BEGIN RECORDS TO PROCESS
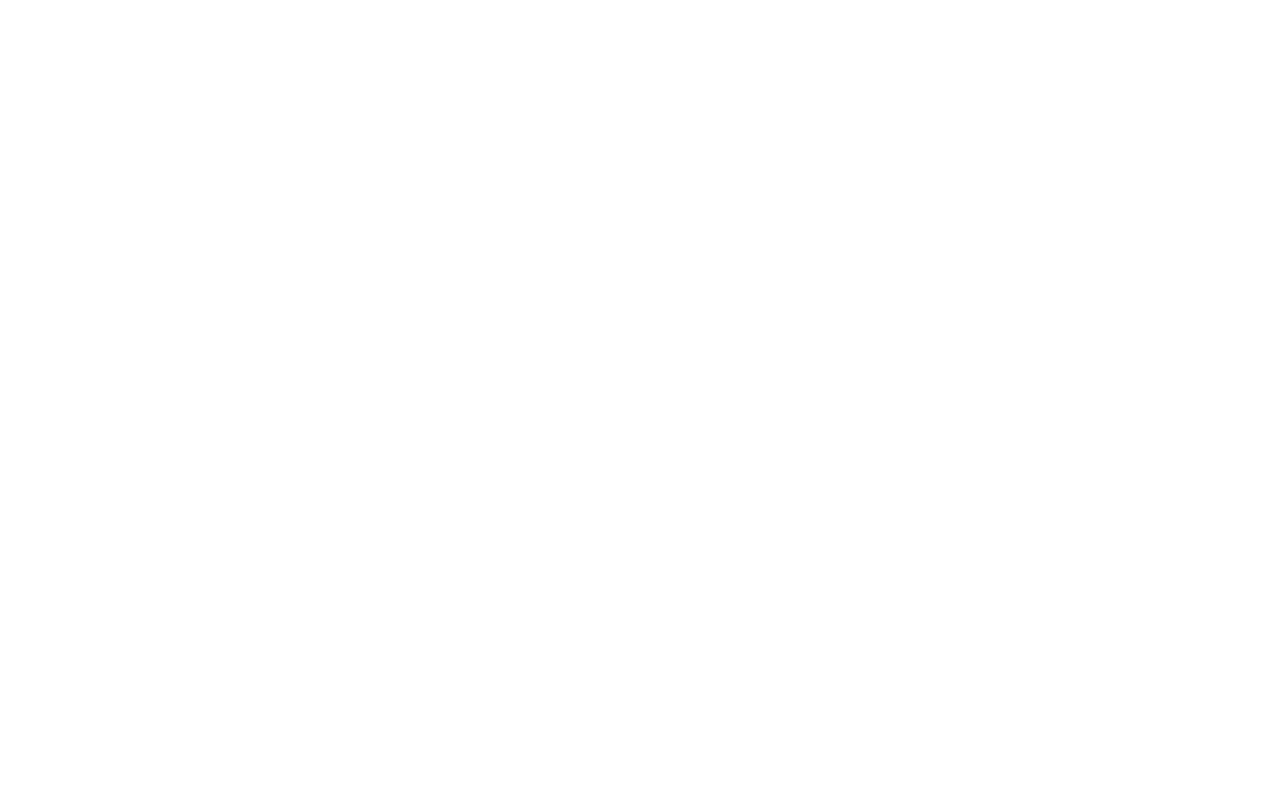
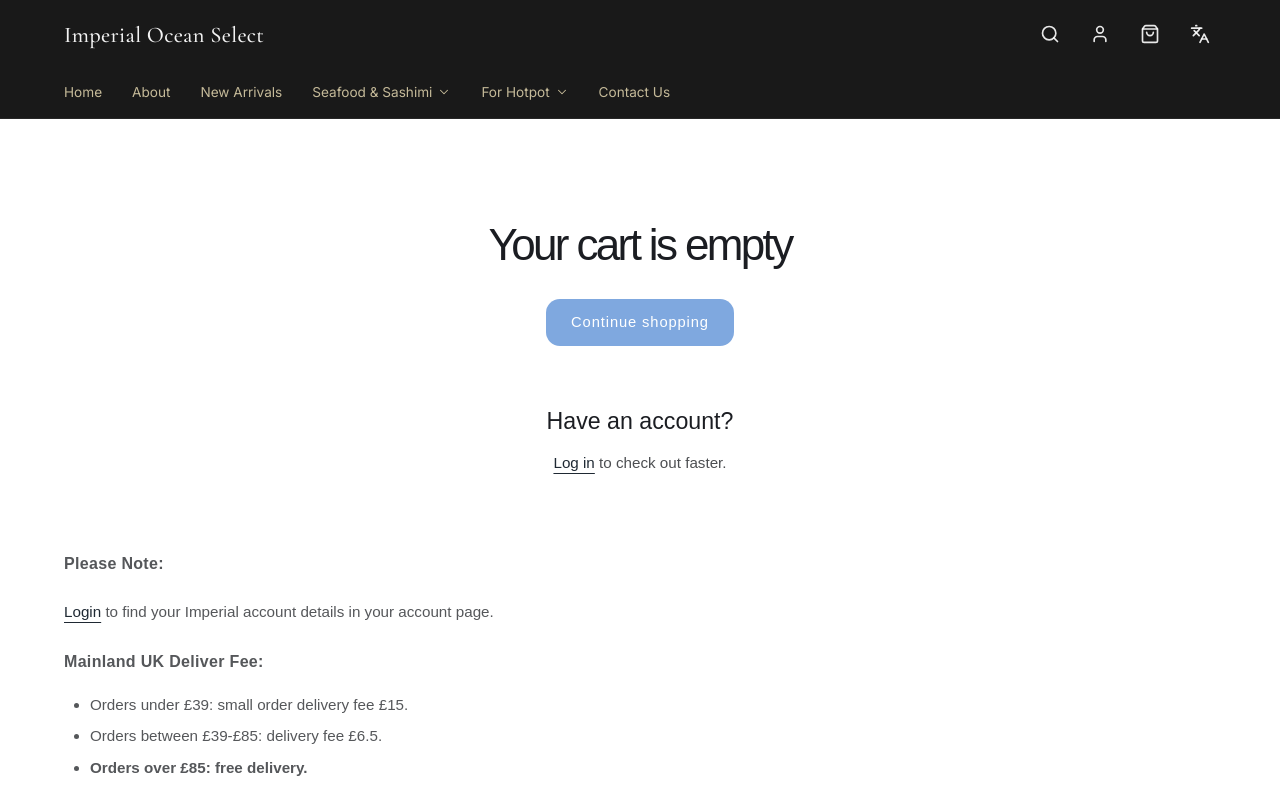
Before and after one commit to darren-gzdeng/imperial-site, a React (Vite) app in the folder imperial-site/: page /imperial-site/cart in a window 1280 px wide. Before the commit this address had no page. Shown: the top 800 px of the page. Built offline with nearby package versions, Linux system fonts and the light colour scheme.

Commit message:
Add shopping cart
Add shopping cart page that prompts the user to login if haven't

```diff
--- a/imperial-site/src/App.jsx
+++ b/imperial-site/src/App.jsx
@@ -11,6 +11,7 @@
 import Register from "./pages/Register";
 import ForgotPassword from "./pages/ForgotPassword";
 import Account from "./pages/Account";
+import Cart from "./pages/Cart";
 import Invoice from "./pages/Invoice";
 import ChefRecipe from "./pages/ChefRecipe";
 import ShippingDelivery from "./pages/ShippingDelivery";
@@ -32,6 +33,7 @@
         <Route path="register" element={<Register />} />
         <Route path="forgot-password" element={<ForgotPassword />} />
         <Route path="account" element={<Account />} />
+        <Route path="cart" element={<Cart />} />
         <Route path="invoice" element={<Invoice />} />
         <Route path="chef-recipe" element={<ChefRecipe />} />
         <Route path="shipping-delivery" element={<ShippingDelivery />} />
--- a/imperial-site/src/components/Header.jsx
+++ b/imperial-site/src/components/Header.jsx
@@ -37,9 +37,9 @@
             <Link to={accountPath} className="icon-btn" aria-label="Account">
               <User size={20} strokeWidth={2} />
             </Link>
-            <button className="icon-btn" aria-label="Cart">
+            <Link to="/cart" className="icon-btn" aria-label="Cart">
               <ShoppingBag size={20} strokeWidth={2} />
-            </button>
+            </Link>
             <button className="icon-btn" aria-label="Language">
               <Languages size={20} strokeWidth={2} />
             </button>
--- /dev/null
+++ b/imperial-site/src/pages/Cart.jsx
@@ -0,0 +1,131 @@
+import { Link } from "react-router";
+
+const styles = {
+  page: {
+    minHeight: "620px",
+    color: "#1b1d22",
+  },
+  emptyState: {
+    display: "flex",
+    flexDirection: "column",
+    alignItems: "center",
+    paddingTop: "56px",
+    textAlign: "center",
+  },
+  title: {
+    margin: 0,
+    fontSize: "2.75rem",
+    fontWeight: 400,
+    lineHeight: 1,
+    letterSpacing: "-0.06em",
+  },
+  continueLink: {
+    display: "inline-flex",
+    alignItems: "center",
+    justifyContent: "center",
+    minWidth: "188px",
+    marginTop: "32px",
+    padding: "16px 24px",
+    borderRadius: "14px",
+    background: "#7fa8df",
+    color: "#ffffff",
+    fontSize: "0.92rem",
+    fontWeight: 500,
+    lineHeight: 1,
+    letterSpacing: "0.06em",
+  },
+  accountBlock: {
+    marginTop: "62px",
+    textAlign: "center",
+  },
+  accountTitle: {
+    margin: 0,
+    fontSize: "1.45rem",
+    fontWeight: 400,
+    lineHeight: 1.2,
+    letterSpacing: "0",
+  },
+  accountText: {
+    marginTop: "16px",
+    color: "#4d4f52",
+    fontSize: "0.95rem",
+    lineHeight: 1.45,
+  },
+  inlineLink: {
+    color: "#1f2933",
+    textDecoration: "underline",
+    textUnderlineOffset: "5px",
+  },
+  notes: {
+    marginTop: "78px",
+    maxWidth: "760px",
+    color: "#55575a",
+    fontSize: "0.95rem",
+    lineHeight: 1.55,
+  },
+  noteHeading: {
+    margin: "0 0 24px",
+    fontSize: "1rem",
+    fontWeight: 700,
+    color: "#55575a",
+    letterSpacing: "0.02em",
+  },
+  noteText: {
+    margin: "0 0 26px",
+  },
+  deliveryHeading: {
+    margin: "0 0 18px",
+    fontSize: "1rem",
+    fontWeight: 700,
+    color: "#55575a",
+    letterSpacing: "0.02em",
+  },
+  list: {
+    margin: 0,
+    paddingLeft: "26px",
+  },
+  listItem: {
+    marginBottom: "8px",
+  },
+  strong: {
+    fontWeight: 700,
+  },
+};
+
+export default function Cart() {
+  return (
+    <div style={styles.page}>
+      <section style={styles.emptyState}>
+        <h1 style={styles.title}>Your cart is empty</h1>
+
+        <Link to="/new-arrivals" style={styles.continueLink}>
+          Continue shopping
+        </Link>
+
+        <div style={styles.accountBlock}>
+          <h2 style={styles.accountTitle}>Have an account?</h2>
+          <p style={styles.accountText}>
+            <Link to="/login" style={styles.inlineLink}>Log in</Link> to check out faster.
+          </p>
+        </div>
+      </section>
+
+      <section style={styles.notes}>
+        <h2 style={styles.noteHeading}>Please Note:</h2>
+
+        <p style={styles.noteText}>
+          <Link to="/login" style={styles.inlineLink}>Login</Link> to find your Imperial account details in your account page.
+        </p>
+
+        <h2 style={styles.deliveryHeading}>Mainland UK Deliver Fee:</h2>
+        <ul style={styles.list}>
+          <li style={styles.listItem}>Orders under £39: small order delivery fee £15.</li>
+          <li style={styles.listItem}>Orders between £39-£85: delivery fee £6.5.</li>
+          <li style={styles.listItem}>
+            <span style={styles.strong}>Orders over £85: free delivery.</span>
+          </li>
+        </ul>
+      </section>
+    </div>
+  );
+}
```
Also changed, not shown: 1 other file (tests, documents, lock files or other folders).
END RECORDS TO PROCESS
EXERCISE GOAL → Which lines of the data include the string "color"? Find them and copy each one.

TASK RESPONSE →
+    color: "#1b1d22",
+    color: "#ffffff",
+    color: "#4d4f52",
+    color: "#1f2933",
+    color: "#55575a",
+    color: "#55575a",
+    color: "#55575a",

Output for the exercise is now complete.